Dataset entries

---

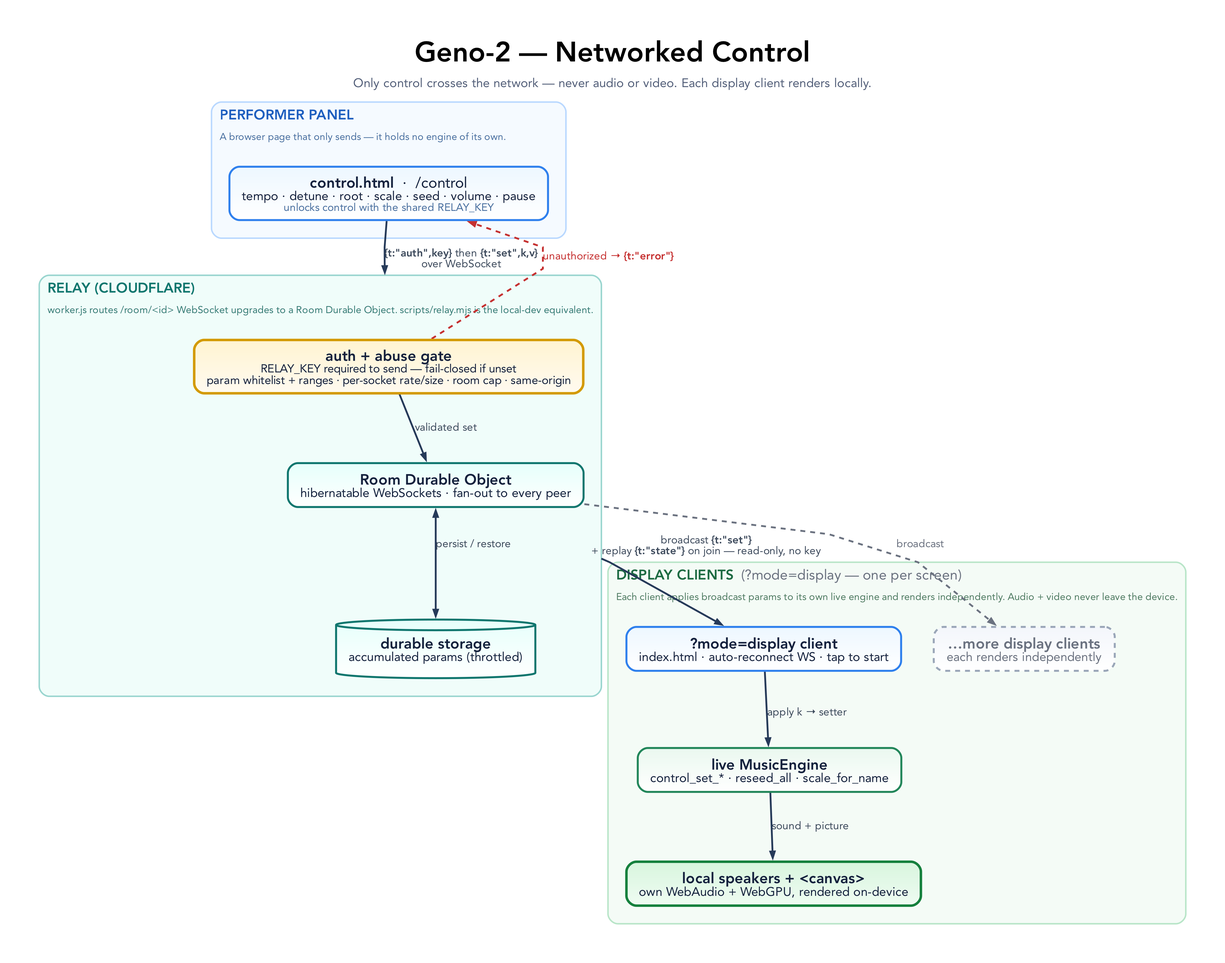
tre-systems/geno-2 keeps this Graphviz diagram as docs/diagrams/networked-control.png. Above is the earlier version. Its source is kept beside it as docs/diagrams/networked-control.dot.
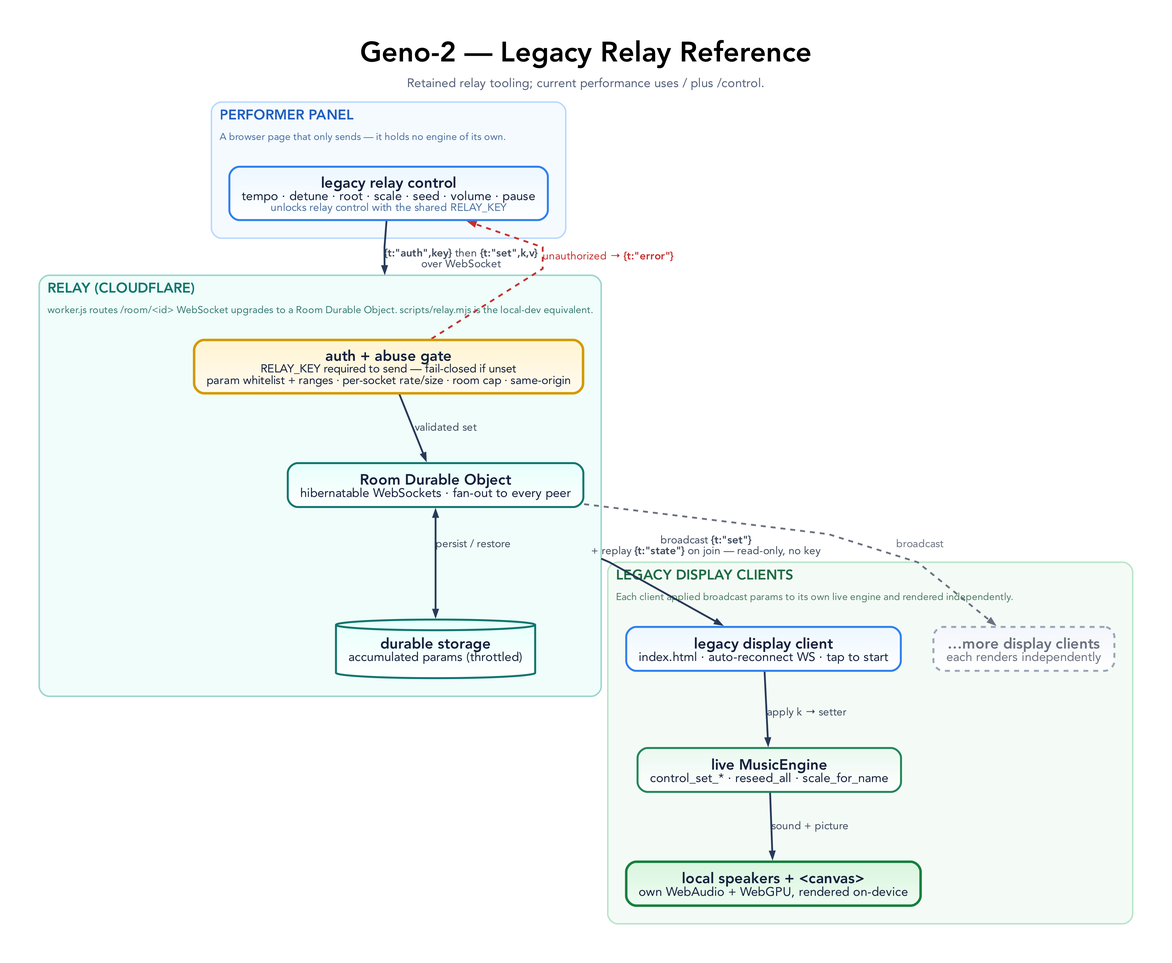
The same diagram one commit later.

Change to the diagram source:
```diff
@@ -13,8 +13,8 @@
     fontname="Avenir",
     label=<
       <TABLE BORDER="0" CELLBORDER="0" CELLSPACING="0" CELLPADDING="0">
-        <TR><TD><FONT POINT-SIZE="34"><B>Geno-2 — Networked Control</B></FONT></TD></TR>
-        <TR><TD><FONT POINT-SIZE="15" COLOR="#54607a">Only control crosses the network — never audio or video. Each display client renders locally.</FONT></TD></TR>
+        <TR><TD><FONT POINT-SIZE="34"><B>Geno-2 — Legacy Relay Reference</B></FONT></TD></TR>
+        <TR><TD><FONT POINT-SIZE="15" COLOR="#54607a">Retained relay tooling; current performance uses / plus /control.</FONT></TD></TR>
       </TABLE>
     >,
     labelloc=t,
@@ -57,7 +57,7 @@
       labelloc=t, labeljust=l,
       color="#b9d8ff", fillcolor="#f5faff", style="rounded,filled", penwidth=1.8, margin=22
     ];
-    P1 [label=<<B>control.html</B>  ·  /control<BR/><FONT POINT-SIZE="15">tempo · detune · root · scale · seed · volume · pause</FONT><BR/><FONT POINT-SIZE="13" COLOR="#496f9f">unlocks control with the shared RELAY_KEY</FONT>>, fillcolor="#edf7ff:#ffffff", color="#2f80ed"];
+    P1 [label=<<B>legacy relay control</B><BR/><FONT POINT-SIZE="15">tempo · detune · root · scale · seed · volume · pause</FONT><BR/><FONT POINT-SIZE="13" COLOR="#496f9f">unlocks relay control with the shared RELAY_KEY</FONT>>, fillcolor="#edf7ff:#ffffff", color="#2f80ed"];
   }
 
   subgraph cluster_relay {
@@ -82,14 +82,14 @@
     graph [
       label=<
         <TABLE BORDER="0" CELLBORDER="0" CELLSPACING="0" CELLPADDING="2">
-          <TR><TD ALIGN="LEFT"><FONT POINT-SIZE="17" COLOR="#1e6b43"><B>DISPLAY CLIENTS</B>  <FONT COLOR="#6b7280">(?mode=display — one per screen)</FONT></FONT></TD></TR>
-          <TR><TD ALIGN="LEFT"><FONT POINT-SIZE="12" COLOR="#4e7a61">Each client applies broadcast params to its own live engine and renders independently. Audio + video never leave the device.</FONT></TD></TR>
+          <TR><TD ALIGN="LEFT"><FONT POINT-SIZE="17" COLOR="#1e6b43"><B>LEGACY DISPLAY CLIENTS</B></FONT></TD></TR>
+          <TR><TD ALIGN="LEFT"><FONT POINT-SIZE="12" COLOR="#4e7a61">Each client applied broadcast params to its own live engine and rendered independently.</FONT></TD></TR>
         </TABLE>
       >,
       labelloc=t, labeljust=l,
       color="#b8e5c8", fillcolor="#f4fbf6", style="rounded,filled", penwidth=1.8, margin=22
     ];
-    D1 [label=<<B>?mode=display client</B><BR/><FONT POINT-SIZE="15">index.html · auto-reconnect WS · tap to start</FONT>>, fillcolor="#edf7ff:#ffffff", color="#2f80ed"];
+    D1 [label=<<B>legacy display client</B><BR/><FONT POINT-SIZE="15">index.html · auto-reconnect WS · tap to start</FONT>>, fillcolor="#edf7ff:#ffffff", color="#2f80ed"];
     D2 [label=<<B>live MusicEngine</B><BR/><FONT POINT-SIZE="15">control_set_* · reseed_all · scale_for_name</FONT>>, fillcolor="#eaf8ef:#ffffff", color="#22865a"];
     D3 [label=<<B>local speakers + &lt;canvas&gt;</B><BR/><FONT POINT-SIZE="15">own WebAudio + WebGPU, rendered on-device</FONT>>, fillcolor="#d8f5de:#effcf2", color="#15803d", penwidth=3.0];
     DMORE [label=<<B>…more display clients</B><BR/><FONT POINT-SIZE="15">each renders independently</FONT>>, fillcolor="#f3f6fb:#ffffff", color="#9aa6b8", fontcolor="#6b7280", style="rounded,filled,dashed"];
```
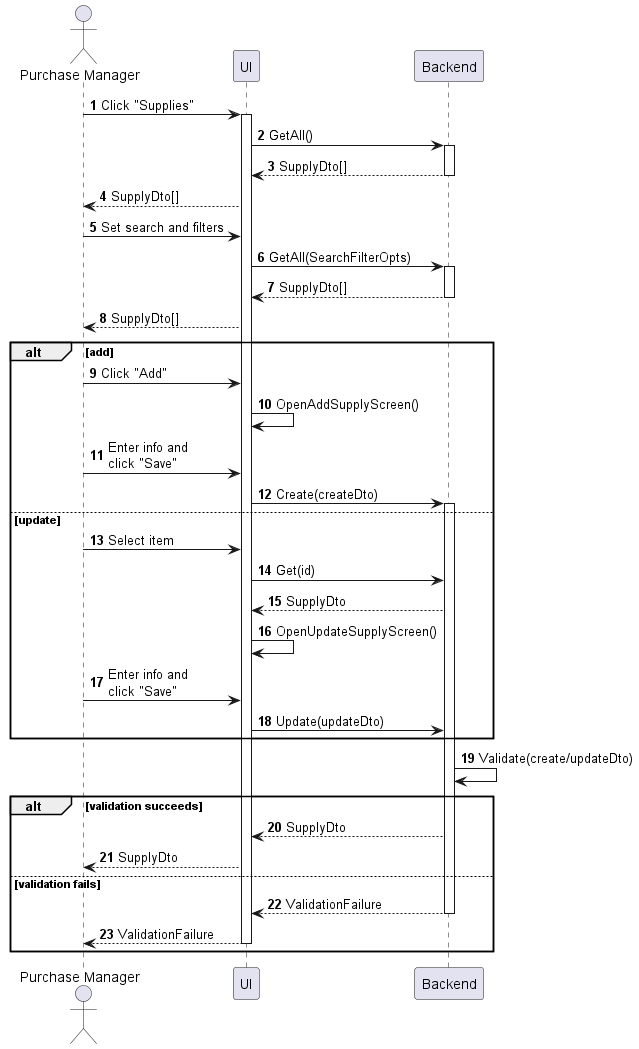
Above: sequences/supply-manage.png in phihungha/scmss-reqs (PlantUML), before the change.
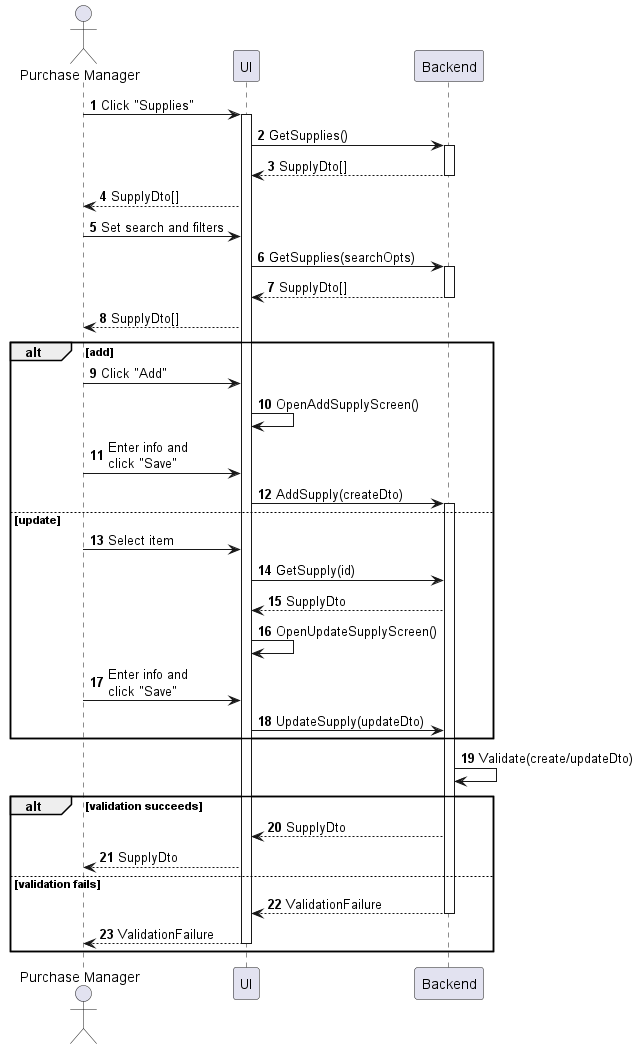
After the commit.

The edit, as a diff of the source:
```diff
@@ -7,12 +7,12 @@
 
 a -> f : Click "Supplies"
 activate f
-f -> b : GetAll()
+f -> b : GetSupplies()
 activate b
 return SupplyDto[]
 f --> a : SupplyDto[]
 a -> f : Set search and filters
-f -> b : GetAll(SearchFilterOpts)
+f -> b : GetSupplies(searchOpts)
 activate b
 return SupplyDto[]
 f --> a : SupplyDto[]
@@ -21,15 +21,15 @@
     a -> f : Click "Add"
     f -> f : OpenAddSupplyScreen()
     a -> f : Enter info and\nclick "Save"
-    f -> b : Create(createDto)
+    f -> b : AddSupply(createDto)
     activate b
 else update
     a -> f : Select item
-    f -> b : Get(id)
+    f -> b : GetSupply(id)
     b --> f : SupplyDto
     f -> f : OpenUpdateSupplyScreen()
     a -> f : Enter info and\nclick "Save"
-    f -> b : Update(updateDto)
+    f -> b : UpdateSupply(updateDto)
 end
 
 b -> b : Validate(create/updateDto)
```
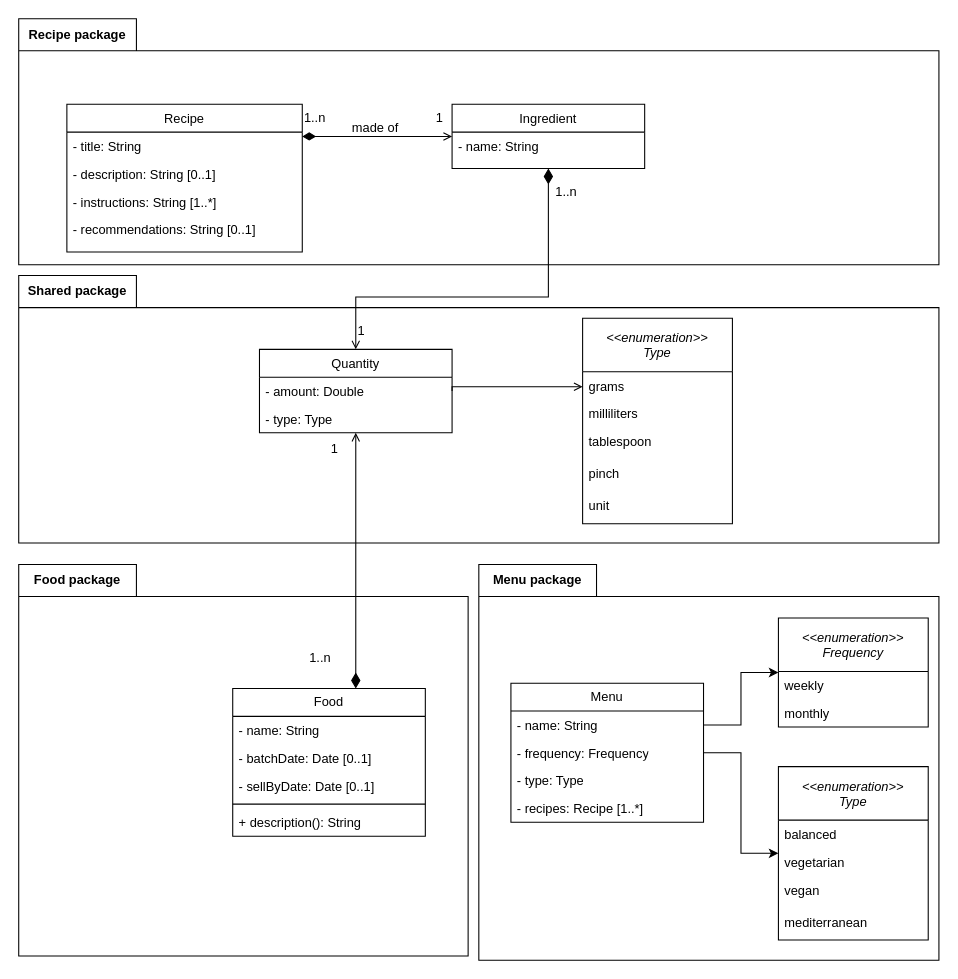
The draw.io diagram doc/domain-model-design.drawio in jantoniomartinfdez/chefficient, before the edit. Source tidied: cells renumbered, new cells numbered last; positions are measured from the earlier drawing's top-left corner, leaving out a move shared by most shapes. Both pictures are drawn from the tidied source at 107%, with x=0, y=0 at pixel (18, 18).
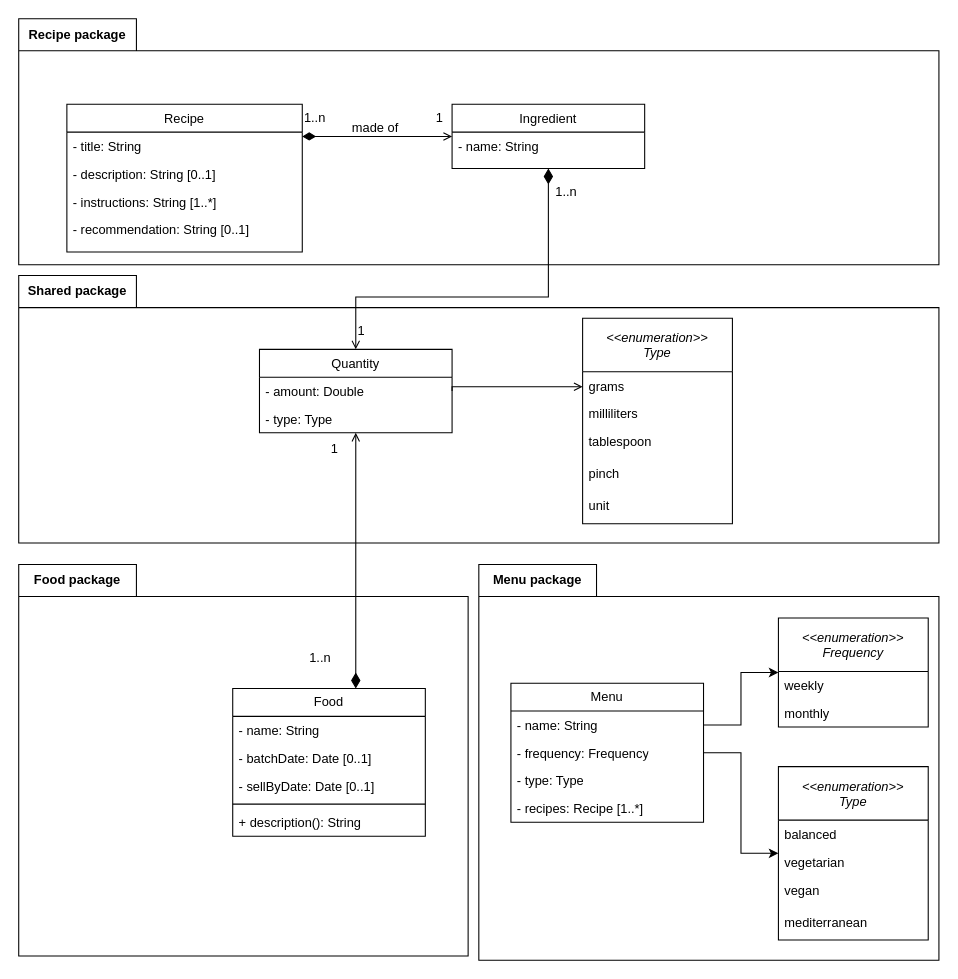
Above is the later version.

Commit message (it also covers changes not shown here):
RecipeTest::may have a recommendation => RED

The change refers to these unchanged cells:
```xml
<mxCell id="3" value="Recipe" style="swimlane;fontStyle=0;align=center;verticalAlign=top;horizontal=1;startSize=26;rounded=0;shadow=0;strokeWidth=1;" parent="2" vertex="1">
  <mxGeometry x="45" y="80" width="220" height="138" as="geometry" />
</mxCell>
```

Change to the diagram source:
```diff
@@
-    <mxCell id="7" value="- recommendations: String [0..1]" style="text;align=left;verticalAlign=top;spacingLeft=4;spacingRight=4;overflow=hidden;rounded=0;shadow=0;html=0;" parent="3" vertex="1">
+    <mxCell id="7" value="- recommendation: String [0..1]" style="text;align=left;verticalAlign=top;spacingLeft=4;spacingRight=4;overflow=hidden;rounded=0;shadow=0;html=0;" parent="3" vertex="1">
       <mxGeometry y="104" width="220" height="26" as="geometry" />
     </mxCell>
```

---

--- TASK GOAL ---
Could you return all lines from the records that include the word "Above"?

--- ANSWER SPACE ---
tre-systems/geno-2 keeps this Graphviz diagram as docs/diagrams/networked-control.png. Above is the earlier version. Its source is kept beside it as docs/diagrams/networked-control.dot.
Above: sequences/supply-manage.png in phihungha/scmss-reqs (PlantUML), before the change.
Above is the later version.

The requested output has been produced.